4926253Iraqi Prime Minister Nouri al-Maliki visits the White House next Wednesday for the first time since President Obama took office.
The meeting comes three weeks and a day after American troops formally withdrew from Iraqi cities and towns as required by the Status of Forces Agreement between the U.S. and Iraq.
A spokesman says the security situation in Iraq will be discussed by the two leaders, but the agenda also includes the need for further political reconciliation among Shia, Sunni and Kurds, and the timeline for withdrawal of U.S. forces.
Despite some recent "high-profile bombings" in Iraq, Mr. Obama believes the security situation there "has continued to dramatically improve."
He said last month that his top diplomat and military commander in Iraq, Ambassador Chris Hill and Gen. Ray Odierno respectively, "continue to be overall very positive about the trend lines in Iraq."
But Mr. Obama thinks al-Maliki needs to continue strengthening Iraqi security forces to wipe out – what he calls – "the last vestiges of AQI: al-Qaida in Iraq and other extremist organizations."
"I'm confident that Iraqis don't want to return to the spiraling violence that we saw a couple of years ago," said Mr. Obama in an interview July 2nd with the Associated Press.
But what appears to concern him most at the moment is continuing friction between the leading ethnic groups in Iraq.
"I think what's still going to be critical is to have politicians in Iraq reconcile their respective communities on things like the oil laws, on issues like how much power provincial governments have versus the federal government," he told AP.
With another national election coming up in Iraq, Mr. Obama said he's not seeing as much compromise and cooperation as he would like to.

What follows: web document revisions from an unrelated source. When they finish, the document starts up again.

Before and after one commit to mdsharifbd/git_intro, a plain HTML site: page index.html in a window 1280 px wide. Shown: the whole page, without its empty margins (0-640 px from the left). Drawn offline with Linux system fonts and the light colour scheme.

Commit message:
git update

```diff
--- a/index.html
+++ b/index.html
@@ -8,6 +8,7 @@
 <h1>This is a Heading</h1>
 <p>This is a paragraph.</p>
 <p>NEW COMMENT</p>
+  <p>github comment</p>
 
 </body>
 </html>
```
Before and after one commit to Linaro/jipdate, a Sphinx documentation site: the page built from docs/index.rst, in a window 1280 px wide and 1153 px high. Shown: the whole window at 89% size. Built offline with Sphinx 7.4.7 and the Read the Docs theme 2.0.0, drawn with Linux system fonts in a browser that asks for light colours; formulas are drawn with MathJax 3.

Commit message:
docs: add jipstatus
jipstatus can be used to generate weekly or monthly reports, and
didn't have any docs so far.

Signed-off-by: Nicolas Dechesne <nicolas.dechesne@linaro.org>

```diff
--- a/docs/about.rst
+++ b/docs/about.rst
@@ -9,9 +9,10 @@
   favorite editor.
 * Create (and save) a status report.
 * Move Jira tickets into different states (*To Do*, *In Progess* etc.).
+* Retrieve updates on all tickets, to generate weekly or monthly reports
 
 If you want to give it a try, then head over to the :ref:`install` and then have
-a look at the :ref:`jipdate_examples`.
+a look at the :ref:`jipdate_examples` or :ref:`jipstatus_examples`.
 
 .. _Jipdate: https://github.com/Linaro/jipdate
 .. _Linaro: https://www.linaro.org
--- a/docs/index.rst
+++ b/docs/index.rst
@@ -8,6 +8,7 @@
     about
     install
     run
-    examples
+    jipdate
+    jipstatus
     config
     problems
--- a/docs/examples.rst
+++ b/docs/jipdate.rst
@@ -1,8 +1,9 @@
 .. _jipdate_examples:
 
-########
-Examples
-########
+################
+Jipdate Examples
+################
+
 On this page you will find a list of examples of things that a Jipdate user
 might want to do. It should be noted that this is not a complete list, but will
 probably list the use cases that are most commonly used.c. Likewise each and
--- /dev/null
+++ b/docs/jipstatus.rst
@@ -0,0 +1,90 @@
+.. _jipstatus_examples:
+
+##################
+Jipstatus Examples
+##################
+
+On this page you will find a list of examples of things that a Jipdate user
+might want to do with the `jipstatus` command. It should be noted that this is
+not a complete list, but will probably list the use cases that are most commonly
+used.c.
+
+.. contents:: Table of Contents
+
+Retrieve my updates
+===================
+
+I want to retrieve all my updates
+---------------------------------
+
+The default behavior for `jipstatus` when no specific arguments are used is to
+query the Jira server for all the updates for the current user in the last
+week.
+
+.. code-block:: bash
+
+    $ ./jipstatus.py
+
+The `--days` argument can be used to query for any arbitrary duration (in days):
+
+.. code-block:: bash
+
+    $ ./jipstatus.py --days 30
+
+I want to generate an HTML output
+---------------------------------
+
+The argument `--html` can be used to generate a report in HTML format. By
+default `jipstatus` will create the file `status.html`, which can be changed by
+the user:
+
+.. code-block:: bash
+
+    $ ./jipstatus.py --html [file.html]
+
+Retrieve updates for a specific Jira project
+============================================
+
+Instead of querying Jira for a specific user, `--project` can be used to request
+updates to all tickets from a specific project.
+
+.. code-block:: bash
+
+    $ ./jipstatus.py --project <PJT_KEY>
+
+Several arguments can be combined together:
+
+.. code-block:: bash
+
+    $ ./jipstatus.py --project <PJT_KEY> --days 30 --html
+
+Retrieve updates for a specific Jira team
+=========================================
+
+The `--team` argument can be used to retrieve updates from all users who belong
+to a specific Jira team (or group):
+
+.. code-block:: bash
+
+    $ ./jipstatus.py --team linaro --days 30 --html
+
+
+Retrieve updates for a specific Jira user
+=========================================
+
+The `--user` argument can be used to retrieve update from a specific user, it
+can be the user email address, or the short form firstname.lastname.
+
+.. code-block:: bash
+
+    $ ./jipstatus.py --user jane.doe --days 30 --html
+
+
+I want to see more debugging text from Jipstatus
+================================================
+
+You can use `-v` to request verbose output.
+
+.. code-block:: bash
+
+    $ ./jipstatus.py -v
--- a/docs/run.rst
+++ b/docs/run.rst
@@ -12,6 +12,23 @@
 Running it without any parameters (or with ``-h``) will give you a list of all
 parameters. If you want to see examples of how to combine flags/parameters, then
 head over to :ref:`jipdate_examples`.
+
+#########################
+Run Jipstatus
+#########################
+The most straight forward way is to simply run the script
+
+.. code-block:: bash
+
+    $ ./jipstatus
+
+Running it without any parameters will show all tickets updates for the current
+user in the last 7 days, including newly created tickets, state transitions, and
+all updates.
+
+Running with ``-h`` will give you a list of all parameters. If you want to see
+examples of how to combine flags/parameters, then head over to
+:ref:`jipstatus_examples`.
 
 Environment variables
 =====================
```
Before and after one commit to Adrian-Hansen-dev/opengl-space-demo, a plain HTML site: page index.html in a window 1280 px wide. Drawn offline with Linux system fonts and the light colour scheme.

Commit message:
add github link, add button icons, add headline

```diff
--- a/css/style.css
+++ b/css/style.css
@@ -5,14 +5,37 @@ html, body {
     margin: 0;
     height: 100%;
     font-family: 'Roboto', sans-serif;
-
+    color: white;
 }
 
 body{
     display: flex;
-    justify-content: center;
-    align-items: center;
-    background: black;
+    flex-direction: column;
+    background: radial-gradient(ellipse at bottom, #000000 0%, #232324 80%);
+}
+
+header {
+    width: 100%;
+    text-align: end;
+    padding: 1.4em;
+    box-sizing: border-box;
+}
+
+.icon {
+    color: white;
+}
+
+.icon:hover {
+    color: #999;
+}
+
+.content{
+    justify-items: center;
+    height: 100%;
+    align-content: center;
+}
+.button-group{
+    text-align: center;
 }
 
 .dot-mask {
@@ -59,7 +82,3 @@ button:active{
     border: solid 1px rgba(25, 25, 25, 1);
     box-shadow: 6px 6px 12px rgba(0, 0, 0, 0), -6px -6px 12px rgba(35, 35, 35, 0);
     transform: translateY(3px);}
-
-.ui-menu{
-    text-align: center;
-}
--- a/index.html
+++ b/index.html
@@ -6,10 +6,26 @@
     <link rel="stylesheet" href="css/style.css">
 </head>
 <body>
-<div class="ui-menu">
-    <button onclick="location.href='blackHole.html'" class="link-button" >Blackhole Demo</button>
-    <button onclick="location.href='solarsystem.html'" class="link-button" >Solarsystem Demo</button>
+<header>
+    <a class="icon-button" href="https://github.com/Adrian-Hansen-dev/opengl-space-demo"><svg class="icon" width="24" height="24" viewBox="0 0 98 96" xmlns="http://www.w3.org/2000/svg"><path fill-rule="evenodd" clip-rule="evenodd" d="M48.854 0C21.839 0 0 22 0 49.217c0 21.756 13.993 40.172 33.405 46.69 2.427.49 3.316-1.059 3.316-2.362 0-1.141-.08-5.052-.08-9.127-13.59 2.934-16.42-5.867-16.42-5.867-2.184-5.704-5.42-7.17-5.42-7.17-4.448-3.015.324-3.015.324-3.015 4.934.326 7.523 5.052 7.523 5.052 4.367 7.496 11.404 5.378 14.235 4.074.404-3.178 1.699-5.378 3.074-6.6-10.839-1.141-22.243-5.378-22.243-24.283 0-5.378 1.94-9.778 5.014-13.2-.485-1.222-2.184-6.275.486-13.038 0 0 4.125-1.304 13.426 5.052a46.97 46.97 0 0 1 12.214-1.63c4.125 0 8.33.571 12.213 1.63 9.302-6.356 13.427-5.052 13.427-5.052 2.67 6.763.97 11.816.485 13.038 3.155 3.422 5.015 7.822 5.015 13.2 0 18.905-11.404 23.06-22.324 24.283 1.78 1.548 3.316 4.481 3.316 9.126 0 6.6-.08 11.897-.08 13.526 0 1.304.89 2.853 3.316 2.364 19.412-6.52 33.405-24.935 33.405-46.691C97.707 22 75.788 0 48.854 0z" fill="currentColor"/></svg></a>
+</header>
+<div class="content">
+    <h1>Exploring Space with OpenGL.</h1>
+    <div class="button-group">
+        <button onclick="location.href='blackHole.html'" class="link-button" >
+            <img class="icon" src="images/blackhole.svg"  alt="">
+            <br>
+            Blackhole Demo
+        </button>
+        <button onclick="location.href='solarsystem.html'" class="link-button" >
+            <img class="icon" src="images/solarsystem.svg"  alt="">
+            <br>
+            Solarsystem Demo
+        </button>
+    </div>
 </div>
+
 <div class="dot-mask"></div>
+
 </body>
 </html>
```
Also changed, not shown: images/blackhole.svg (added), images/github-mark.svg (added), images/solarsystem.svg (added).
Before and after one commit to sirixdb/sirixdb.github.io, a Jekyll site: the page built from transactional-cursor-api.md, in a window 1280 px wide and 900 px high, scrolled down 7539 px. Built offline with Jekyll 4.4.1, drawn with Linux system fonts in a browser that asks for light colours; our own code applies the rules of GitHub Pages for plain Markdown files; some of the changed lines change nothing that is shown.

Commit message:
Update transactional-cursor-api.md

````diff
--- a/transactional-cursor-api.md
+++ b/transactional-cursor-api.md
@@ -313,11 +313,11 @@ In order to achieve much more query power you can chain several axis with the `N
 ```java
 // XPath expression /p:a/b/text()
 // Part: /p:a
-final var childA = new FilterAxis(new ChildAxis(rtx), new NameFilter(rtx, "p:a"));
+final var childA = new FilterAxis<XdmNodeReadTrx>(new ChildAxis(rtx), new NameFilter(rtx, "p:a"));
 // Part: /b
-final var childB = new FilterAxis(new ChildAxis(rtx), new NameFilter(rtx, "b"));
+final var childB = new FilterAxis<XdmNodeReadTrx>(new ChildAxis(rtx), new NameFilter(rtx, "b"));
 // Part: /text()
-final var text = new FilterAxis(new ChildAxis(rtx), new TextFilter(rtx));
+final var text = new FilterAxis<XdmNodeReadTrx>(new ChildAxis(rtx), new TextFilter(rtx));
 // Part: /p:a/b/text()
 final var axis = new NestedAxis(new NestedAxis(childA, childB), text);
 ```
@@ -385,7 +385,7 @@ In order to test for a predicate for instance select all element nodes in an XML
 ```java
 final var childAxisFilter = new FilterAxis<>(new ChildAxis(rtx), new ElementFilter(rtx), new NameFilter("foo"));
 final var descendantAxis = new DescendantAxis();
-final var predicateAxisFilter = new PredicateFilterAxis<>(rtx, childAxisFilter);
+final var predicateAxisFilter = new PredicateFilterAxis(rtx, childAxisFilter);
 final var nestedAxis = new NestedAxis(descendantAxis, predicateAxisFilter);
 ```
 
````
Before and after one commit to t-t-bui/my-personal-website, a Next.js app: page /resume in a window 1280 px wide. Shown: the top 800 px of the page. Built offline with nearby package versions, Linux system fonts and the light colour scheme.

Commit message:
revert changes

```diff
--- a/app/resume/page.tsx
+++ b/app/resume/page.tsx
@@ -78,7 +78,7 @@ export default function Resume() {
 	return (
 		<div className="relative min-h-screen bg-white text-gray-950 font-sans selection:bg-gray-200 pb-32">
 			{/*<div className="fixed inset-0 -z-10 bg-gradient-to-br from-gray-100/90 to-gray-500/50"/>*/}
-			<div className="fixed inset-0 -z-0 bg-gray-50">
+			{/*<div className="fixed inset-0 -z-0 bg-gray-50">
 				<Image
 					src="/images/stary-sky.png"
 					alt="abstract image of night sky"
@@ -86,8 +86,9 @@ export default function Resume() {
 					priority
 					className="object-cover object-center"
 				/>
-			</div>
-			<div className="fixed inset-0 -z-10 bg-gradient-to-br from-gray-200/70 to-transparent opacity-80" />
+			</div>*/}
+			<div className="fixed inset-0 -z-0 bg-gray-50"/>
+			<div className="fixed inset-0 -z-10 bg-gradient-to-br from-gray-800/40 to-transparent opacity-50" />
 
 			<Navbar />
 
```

He still plans to have all U.S. combat forces out of Iraq by the end of next summer and all remaining troops out by the end of 2011. But as Commander-in-Chief, he says he reserves the right to alter that schedule "based on changing circumstances to protect U.S. security."
Mr. Obama has met face-to-face with al-Maliki only once before as president: during his visit to Baghdad on April 7th. He has occasional phone calls and secure video teleconferences with Iraqi leaders as warranted, said a spokesman.
He also met with al-Maliki last summer on his trip to Iraq as a candidate.